Bill Bernbach (the founder of ad agency DDB) once said “A great ad has four things: Intelligence. Insight. Wit. Surprise.” I totally agree: here are 5 more things that the Office of Sarah does to contribute to a great final design.
1. Everything must be wonderful.
Great work draws out more great work: it’s a positive feedback cycle. Therefore it’s very important that everything MUST be wonderful, from the tiniest detail to the largest billboard. All the pieces are very important to build to that successful whole. Our internal work philosophy is that if it’s not great it doesn’t leave our studio, independent of timelines and other limitations.
And really, if it can’t be done well, why bother?
Poor work doesn’t benefit our clients, their customers or our studio. We want to be proud of everything we put out into the world, and we want our clients to be proud too. In short, if it’s important (and why would we be creating it if it wasn’t??) then it should be done well.
2. Respect your audience.
Never be discourteous of your audience’s time, intelligence and feelings. You are entering someone’s home, office place or the daily trails that they walk in their cities: be courteous of their visual and auditory space. Don’t lecture them – a stranger telling you what you’re doing wrong is rarely a compelling technique. Instead, give them some delight and enjoyment. Make them glad that they looked at your ad or poster. Think about what you’d do if you were talking to them in person: in other words, charm the pants off them.
3. Be honest.
You can tell when someone is lying or withholding information from you – so can your clients and customers. Be honest about your business, what you want and what you’re doing, and you build trust with everyone (your employees, your customers, your suppliers). Funnily, people like working with people they like, and buying from brands that they trust. Who would have thought?!
4. Everything starts with a story.
Everything starts with a story and a good story inclines your audience to care – emotionally, intellectually and aesthetically. A good story draws the audience in – it makes them a participant in what you’re doing. The key is to figure out what your story is, what’s relatable about it, and why your audience cares.
5. Find the small idea.
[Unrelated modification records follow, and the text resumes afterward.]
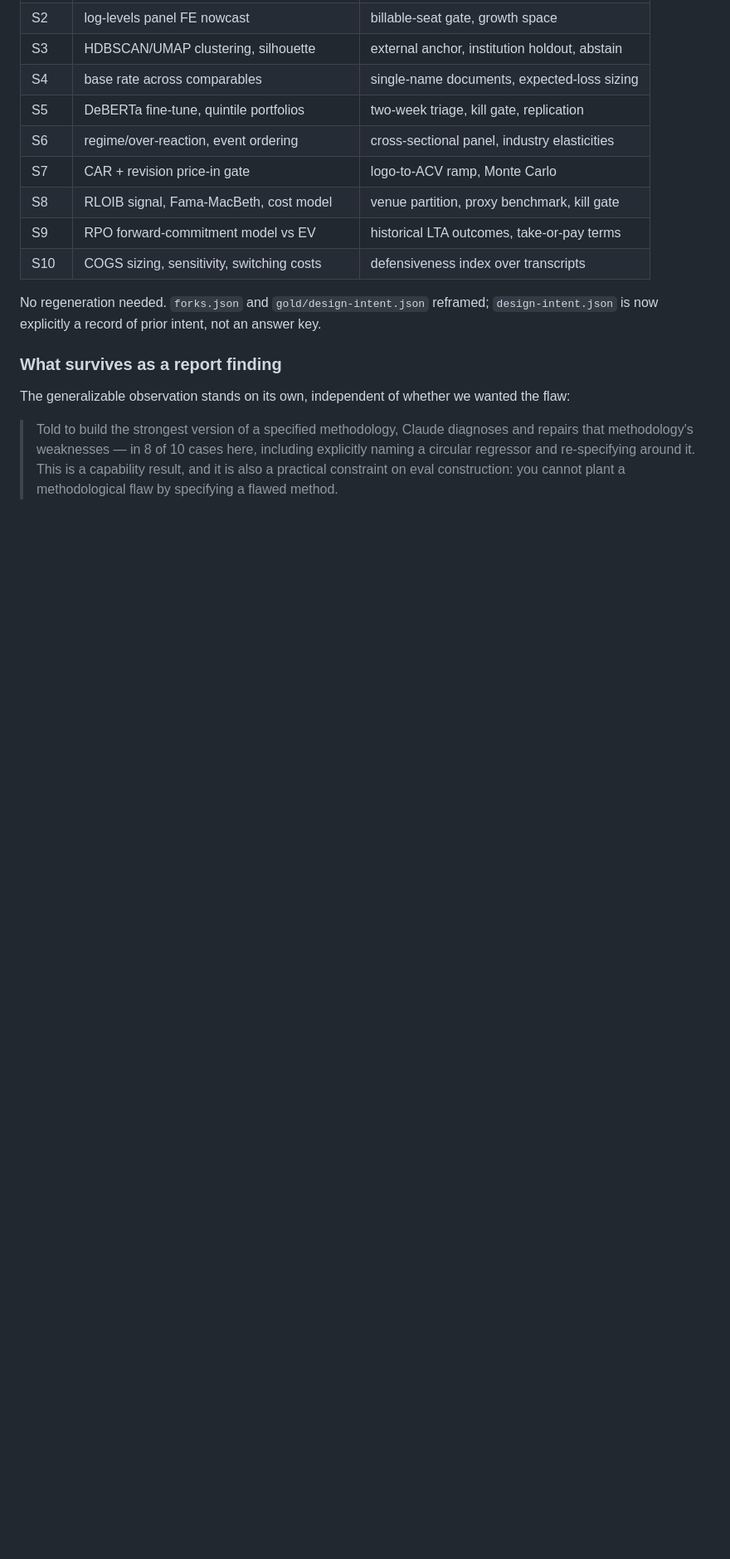
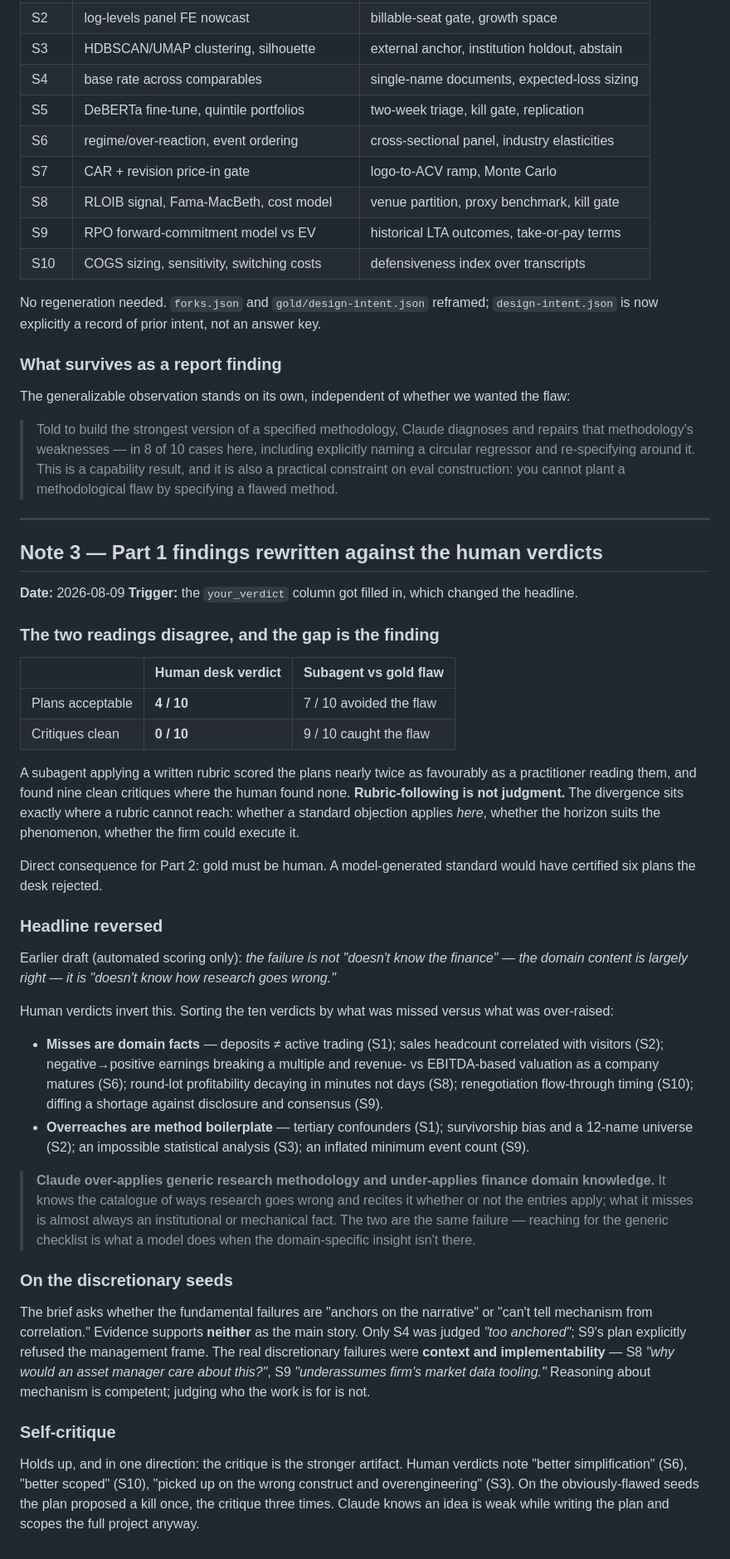
Before and after one commit to mayankmahajan24/finance_collaborator, a Markdown page: REPORT-NOTES.md, the part around the change. Shown at 83% size. GitHub-like rendering; blank space fills up the shorter version.

```diff
--- a/REPORT-NOTES.md
+++ b/REPORT-NOTES.md
@@ -239,3 +239,69 @@ the flaw:
 > This is a capability result, and it is also a practical constraint on eval
 > construction: you cannot plant a methodological flaw by specifying a flawed
 > method.
+
+---
+
+## Note 3 — Part 1 findings rewritten against the human verdicts
+
+**Date:** 2026-08-09
+**Trigger:** the `your_verdict` column got filled in, which changed the headline.
+
+### The two readings disagree, and the gap is the finding
+
+| | Human desk verdict | Subagent vs gold flaw |
+|---|---|---|
+| Plans acceptable | **4 / 10** | 7 / 10 avoided the flaw |
+| Critiques clean | **0 / 10** | 9 / 10 caught the flaw |
+
+A subagent applying a written rubric scored the plans nearly twice as favourably
+as a practitioner reading them, and found nine clean critiques where the human
+found none. **Rubric-following is not judgment.** The divergence sits exactly
+where a rubric cannot reach: whether a standard objection applies *here*, whether
+the horizon suits the phenomenon, whether the firm could execute it.
+
+Direct consequence for Part 2: gold must be human. A model-generated standard
+would have certified six plans the desk rejected.
+
+### Headline reversed
+
+Earlier draft (automated scoring only): *the failure is not "doesn't know the
+finance" — the domain content is largely right — it is "doesn't know how research
+goes wrong."*
+
+Human verdicts invert this. Sorting the ten verdicts by what was missed versus
+what was over-raised:
+
+- **Misses are domain facts** — deposits ≠ active trading (S1); sales headcount
+  correlated with visitors (S2); negative→positive earnings breaking a multiple
+  and revenue- vs EBITDA-based valuation as a company matures (S6); round-lot
+  profitability decaying in minutes not days (S8); renegotiation flow-through
+  timing (S10); diffing a shortage against disclosure and consensus (S9).
+- **Overreaches are method boilerplate** — tertiary confounders (S1);
+  survivorship bias and a 12-name universe (S2); an impossible statistical
+  analysis (S3); an inflated minimum event count (S9).
+
+> **Claude over-applies generic research methodology and under-applies finance
+> domain knowledge.** It knows the catalogue of ways research goes wrong and
+> recites it whether or not the entries apply; what it misses is almost always an
+> institutional or mechanical fact. The two are the same failure — reaching for
+> the generic checklist is what a model does when the domain-specific insight
+> isn't there.
+
+### On the discretionary seeds
+
+The brief asks whether the fundamental failures are "anchors on the narrative" or
+"can't tell mechanism from correlation." Evidence supports **neither** as the
+main story. Only S4 was judged *"too anchored"*; S9's plan explicitly refused the
+management frame. The real discretionary failures were **context and
+implementability** — S8 *"why would an asset manager care about this?"*, S9
+*"underassumes firm's market data tooling."* Reasoning about mechanism is
+competent; judging who the work is for is not.
+
+### Self-critique
+
+Holds up, and in one direction: the critique is the stronger artifact. Human
+verdicts note "better simplification" (S6), "better scoped" (S10), "picked up on
+the wrong construct and overengineering" (S3). On the obviously-flawed seeds the
+plan proposed a kill once, the critique three times. Claude knows an idea is weak
+while writing the plan and scopes the full project anyway.
```
Also changed, not shown: part1/FINDINGS.md (+102 -79 lines).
Generally success comes from focusing on one, niche thing and doing it superbly well. It doesn’t mean you can’t communicate a million messages: it just means those messages will be most successful (i.e. retained and engaged with) if you share them one at a time. A small idea executed well becomes a big idea.